Three years ago ScrumQueens revealed the remarkable story of Emily Valentine, the Ulster schoolgirl who played for rugby for Portora Royal School in 1887 – the earliest record of any female playing rugby. As was said at the time, Emily was probably not alone, and now evidence has come to light that women may have played the game up to six years earlier.
The discovery – in a series of local newspaper stories from the time – is not as clear and unequivocal as evidence of Emily’s achievements but is all the more fascinating for what it reveals about the development of the competing football codes, and the attitudes of the Victorian media and population to the idea of women playing such sports.
What was meant by “football” in the 1870s and 1880s is not always clear. The new code of Association Football was less than 20 years old, and had only recently begun to significantly diverge from rugby. As a result clubs and teams would frequently switch between codes and events advertised as “football matches” (especially when not part of an official tournament) could be played to either code – or variations agreed on the day.
In early summer of 1881 a group of women from Scotland began a tour, playing “football” in various towns in Scotland and northern England. The women played as “Scotland” and “England” – though how many were truly English or Scots it is impossible to say (there is some evidence that they switched teams between games to even things out). It was a commercial – almost fairground – affair, and ticket prices were high – between one and two shillings each (based on earnings that could be like charging £20 or more today). Despite this large crowds attended several of the early games, but reports appearing in local newspapers were rarely flattering – and the attitude of the crowds was less than supportive, with several games being abandoned due to rioting both inside and outside the grounds.
From what the reports say about activities on the field it is clear that the early games were played (more or less) to Association rules, but on 25th June (after fleeing another riot in Manchester four days before, where the gatekeeper also made off with the proceeds) the women arrived in Liverpool – and something changes.
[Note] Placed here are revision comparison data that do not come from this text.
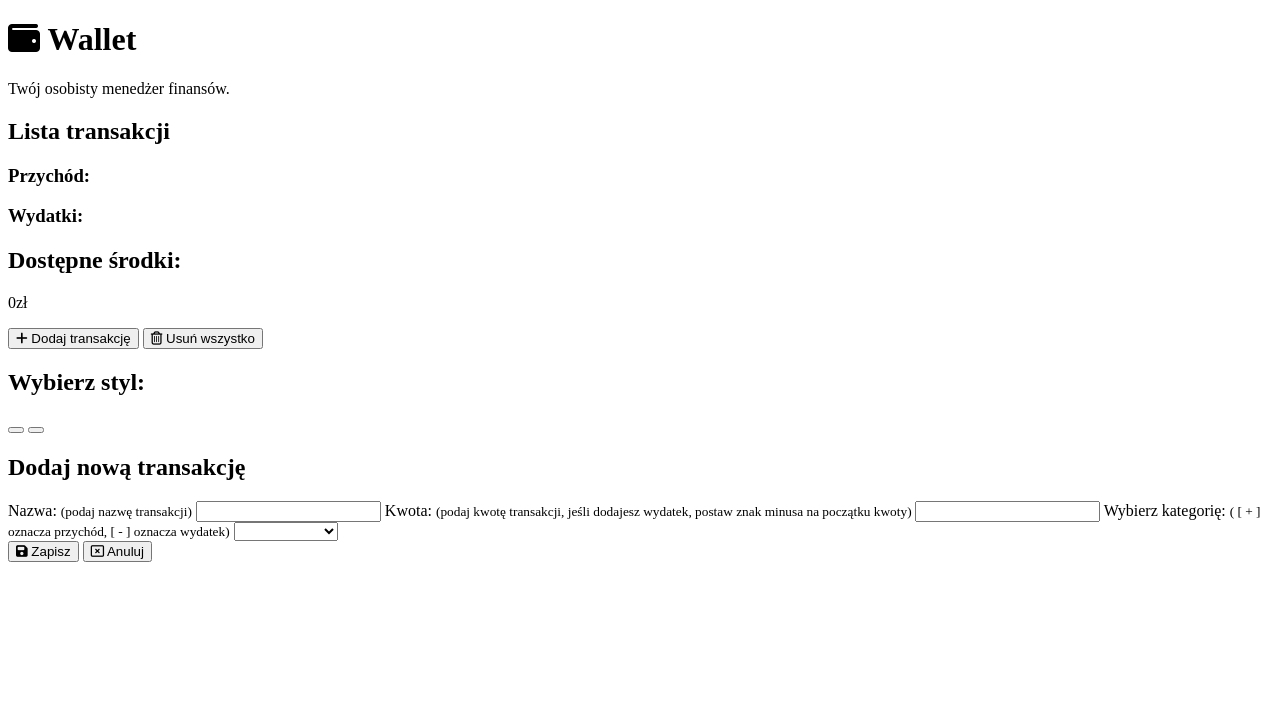
Repository: kimi1723/Finance-manager
Page: index.html
These files come from the project's save history. The page is drawn as it stood at one moment and after the next save; the edit follows.
The browser window is 1280 px wide. The pictures show the whole page.
Some web libraries are served in a nearby version.

Above is the page before, as saved 2023-03-28 23:59:13.
Not found: dist/css/style.min.css
Not found: script.js

### index.html
<!DOCTYPE html>
<html lang="pl">

<head>
    <meta charset="UTF-8">
    <meta name="viewport" content="width=device-width, initial-scale=1.0">
    <title>Kalkulator wydatków</title>

    <link href="https://fonts.googleapis.com/css?family=Montserrat:200,400,700&display=swap&subset=latin-ext"
        rel="stylesheet">

    <link rel="stylesheet" href="/dist/css/style.min.css">
    <script src="https://kit.fontawesome.com/b106b5fdab.js" crossorigin="anonymous"></script>
</head>

<body>

    <header>
        <h1><i class="fas fa-wallet"></i> Wallet</h1>
        <p>Twój osobisty menedżer finansów.</p>
    </header>

    <main>
        <section class="transactions">
            <h2 class="title">Lista transakcji</h2>
            <div class="transaction-list">
                <div class="income-area">
                    <h3>Przychód:</h3>
                    <!-- <div class="transaction" id="0">
                        <p class="transaction-name"><i class="fas fa-money-bill-wave"></i> Wypłata</p>
                        <p class="transaction-amount">2000zł <button class="delete"><i
                                    class="fas fa-times"></i></button></p>
                    </div> -->
                </div>
                <div class="expenses-area">
                    <h3>Wydatki:</h3>
                    <!-- <div class="transaction" id="1">
                        <p class="transaction-name"><i class="fas fa-cart-arrow-down"></i> Zakupy</p>
                        <p class="transaction-amount">-400zł <button class="delete"><i
                                    class="fas fa-times"></i></button></p>
                    </div>
                    <div class="transaction" id="2">
                        <p class="transaction-name"><i class="fas fa-hamburger"></i> Jedzenie</p>
                        <p class="transaction-amount">-100zł <button class="delete"><i
                                    class="fas fa-times"></i></button></p>
                    </div>
                    <div class="transaction" id="3">
                        <p class="transaction-name"><i class="fas fa-film"></i> Kino</p>
                        <p class="transaction-amount">-50zł <button class="delete"><i class="fas fa-times"></i></button>
                        </p>
                    </div> -->
                </div>
            </div>
        </section>

        <section class="options">
            <div>
                <h2 class="title">Dostępne środki:</h2>
                <p class="available-money">0zł</p>
            </div>
            <div class="controls">
                <button class="add-transaction"><i class="fas fa-plus"></i> Dodaj transakcję</button>
                <button class="delete-all"><i class="far fa-trash-alt"></i> Usuń wszystko</button>
            </div>
            <div class="style-selection">
                <h2 class="title">Wybierz styl:</h2>
                <div class="color-buttons">
                    <button class="light"></button>
                    <button class="dark"></button>
                </div>
            </div>
        </section>
    </main>

    <div class="add-transaction-panel">
        <h2 class="title">Dodaj nową transakcję</h2>
        <label for="name">Nazwa:</label>
        <small>(podaj nazwę transakcji)</small>
        <input type="text" id="name"></input>

        <label for="amount">Kwota:</label>
        <small>(podaj kwotę transakcji, jeśli dodajesz wydatek, postaw znak minusa na początku kwoty) </small>
        <input type="number" id="amount">

        <label for="category">Wybierz kategorię:</label>
        <small>( [ + ] oznacza przychód, [ - ] oznacza wydatek)</small>
        <select id="category" onchange="selectCategory()">
            <option value="none" selected disabled></option>
            <option value="income">[ + ] Przychód</option>
            <option value="shopping">[ - ] Zakupy</option>
            <option value="food">[ - ] Jedzenie</option>
            <option value="cinema">[ - ] Kino</option>
        </select>

        <div class="panel-buttons">
            <button class="save"><i class="fas fa-save"></i> Zapisz</button>
            <button class="cancel"><i class="far fa-window-close"></i> Anuluj</button>
        </div>
    </div>




    <script src="script.js"></script>
</body>

</html>

Loaded but not shown: dist/css/main.min.css (library)

After the next save:
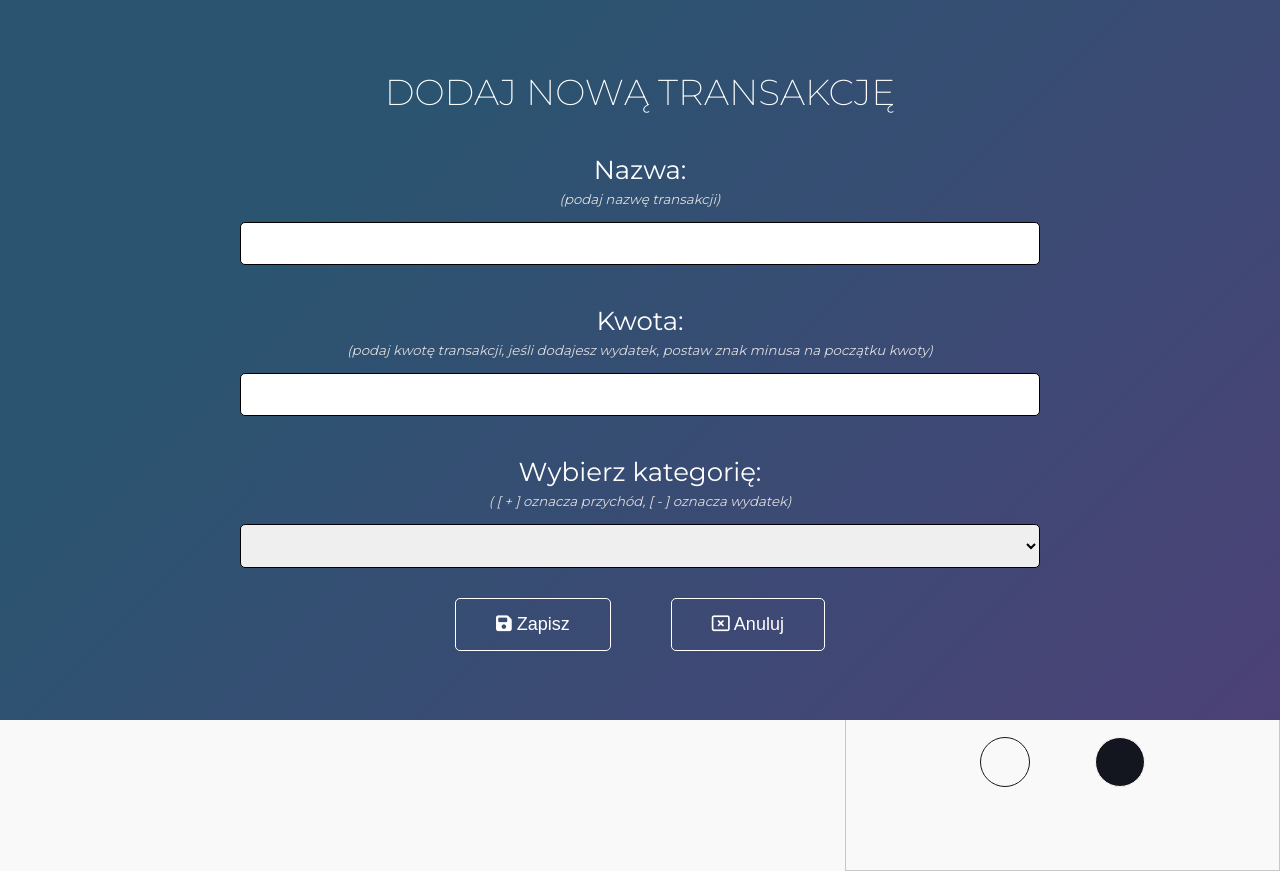
Saved 27 s later.
--- a/index.html
+++ b/index.html
@@ -10,6 +10,7 @@
         rel="stylesheet">
 
     <link rel="stylesheet" href="/dist/css/style.min.css">
+    <link rel="stylesheet" href="/dist/css/main.min.css">
     <script src="https://kit.fontawesome.com/b106b5fdab.js" crossorigin="anonymous"></script>
 </head>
A report in the Liverpool Mercury for 27th June – after detailing the kit being worn – describes how Scotland “succeeded in making several touchdowns and one goal” in the first half, before they “forced the English on their goal and had several touchdowns” in the second half. In the end Scotland won by two goals to one – a scoreline that is perfectly in keeping with a game of rugby as played in 1881, points for tries and conversions not being introduced until over five years later.
So… were they actually playing rugby? If they were then names appearing in other reports would suggest it would only have been 11- or 12-a-side, and other parts of the report do not quite fit. For example, England’s goal did not come following a touchdown but came after “a spirited dash” when they “managed to get the ball through and make a goal”. However rugby rules at the time allowed for “field goals”, and – while there is no mention anywhere about the ball being carried – there is also no mention about it being kicked either.
In truth we will obviously never know exactly what was happening that afternoon at the Cattle Market Inn Athletic Grounds, in Stanley, Liverpool – but one other intriguing piece of evidence has also come to light. This is a cigarette card showing a woman running with a rugby(?) ball in her hands, wearing kit very similar to that described in some of the reports of the 1881 tour. The card was issued a little later, in 1895, but the company that published it was Ogdens – of Liverpool. Perhaps this tour was not an isolated event in the north of England?
So, while Emily Valentine remains the “first name” of women’s rugby, she is possibly just the tip of a hidden mountain of women’s interest – and even participation – in all codes of football at the end of the 19th century. Maybe, somewhere, there is yet more to discover!
Many thanks to Patrick Brennan, compiler of Association Football history website Donmouth, who first discovered these reports – which can be read in detail athttp://www.donmouth.co.uk/womens_football/1881.html.
Also thanks rugby collector Frederic Humbert, who unearthed the 1895 cigarette card – and similar fascinating memorabilia – which can be seen at http://rugby-pioneers.blogs.com/rugby/2012/03/women-were-playing-rugby-during-victorian-era.html.